“It is not usually the role of the CEO to get directly involved in specific technology device decisions, but Apple’s iPad is an exception,” said Stephen Prentice, Gartner Fellow and vice-president.
“It is more than just the latest consumer gadget; and CEOs and business leaders should initiate a dialogue with their CIOs about it if they have not already done so.”
The analysts say the iPad is on course to disrupt the tech ecosystem and to cause some long-held assumptions around technology and the Mac versus WIndows debate to transform.
They believe the iPad will drive 19.5 million unit sales this year, with tablets set to kick to 54.8 million unit sales in 2011, with Apple leading this new charge. Add iPad to Mac sales and Apple is the biggest US PC maker.
Gartner is recommending that IT orgs should introduce at least a basic level of iPad support within their infrastruture, and in doing so the analysts demolish the Mac v PC argument.

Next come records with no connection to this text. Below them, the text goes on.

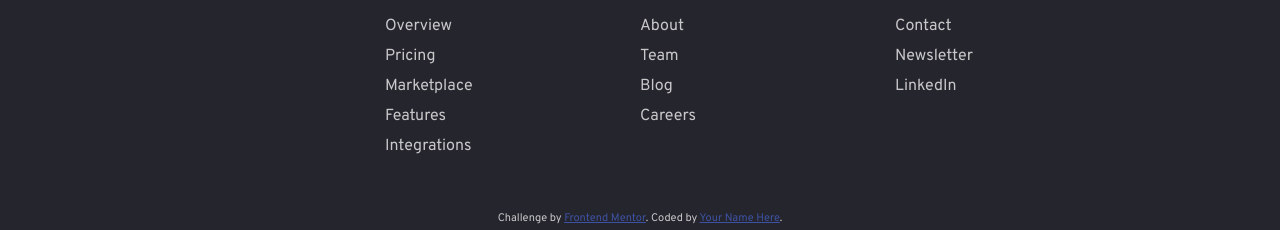
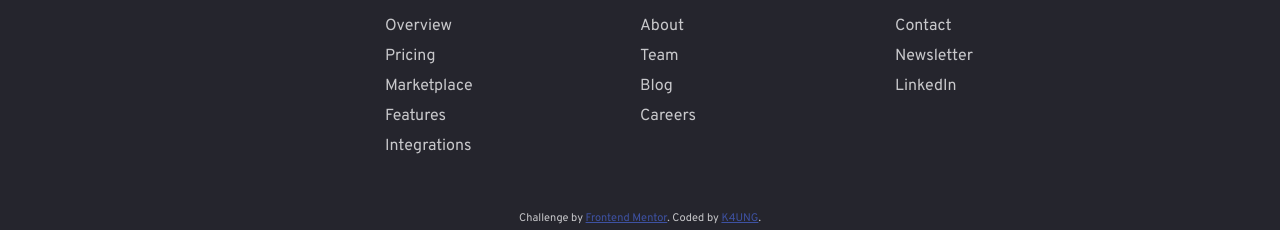
Before and after one commit to K4UNG/project-2-blogr-landing-page, a plain HTML site: page index.html in a window 1280 px wide. Shown: the part 2991-3221 px from the top of the page. Drawn offline with Linux system fonts and the light colour scheme.

Commit message:
add Coder's name at bottom

```diff
--- a/index.html
+++ b/index.html
@@ -156,7 +156,7 @@
 
   <div class="attribution">
     Challenge by <a href="https://www.frontendmentor.io?ref=challenge" target="_blank">Frontend Mentor</a>.
-    Coded by <a href="#">Your Name Here</a>.
+    Coded by <a href="https://www.github.com/K4UNG">K4UNG</a>.
   </div>
 </body>
 
```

“While some IT departments will say they are a ‘Windows shop’, and Apple does not support the enterprise. Organisations need to recognise that there are soft benefits in a device of this type in the quest to improve recruitment and retention. Technology is not always about productivity.”
Gartner is urging creative approaches to iPad deployment, “because the iPad has the potential to be hugly disruptive to the business models and markets of many enterprises.”
They see it impacting in consumer markets, book and magazine publishing, architects offices, estate agents/realtors, education, financial markets, sales, healthcare, retail, hospitality, air travel and many other industries.
This is a remarkable report from usually conservative analysts, Gartner, particularly the conclusion in which Prentice says, “While there are no certainties, the iPad looks set to become a market-disrupting device, like the iPod before it. Even if you think it is just a passing fad, the cost of early action is low, while the price of delay may well be extremely high.”